*Task description*. Make an exact copy of every entry, leaving the pictures out.

*Front-end code change data*.
* * *

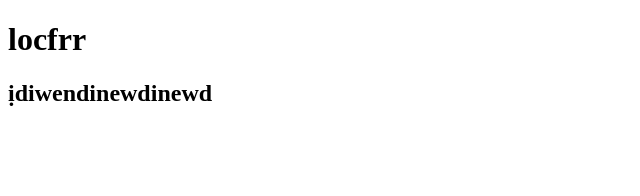
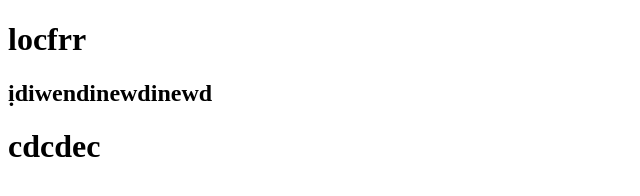
Before and after one commit to NGUYENQUOCLOC12/locne, a plain HTML site: page index.html in a window 1280 px wide. Shown: the whole page, without its empty margins (0-640 px from the left). Drawn offline with Linux system fonts and the light colour scheme.

Commit message:
Committing my changes before pull

```diff
--- a/index.html
+++ b/index.html
@@ -8,5 +8,6 @@
 <body>
     <h1>locfrr</h1>
     <h2>ịdiwendinewdinewd</h2>
+    <h1>cdcdec</h1>
 </body>
 </html>
```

* * *

*Task response*.
Before and after one commit to NGUYENQUOCLOC12/locne, a plain HTML site: page index.html in a window 1280 px wide. Shown: the whole page, without its empty margins (0-640 px from the left). Drawn offline with Linux system fonts and the light colour scheme.

Commit message:
Committing my changes before pull

```diff
--- a/index.html
+++ b/index.html
@@ -8,5 +8,6 @@
 <body>
     <h1>locfrr</h1>
     <h2>ịdiwendinewdinewd</h2>
+    <h1>cdcdec</h1>
 </body>
 </html>
```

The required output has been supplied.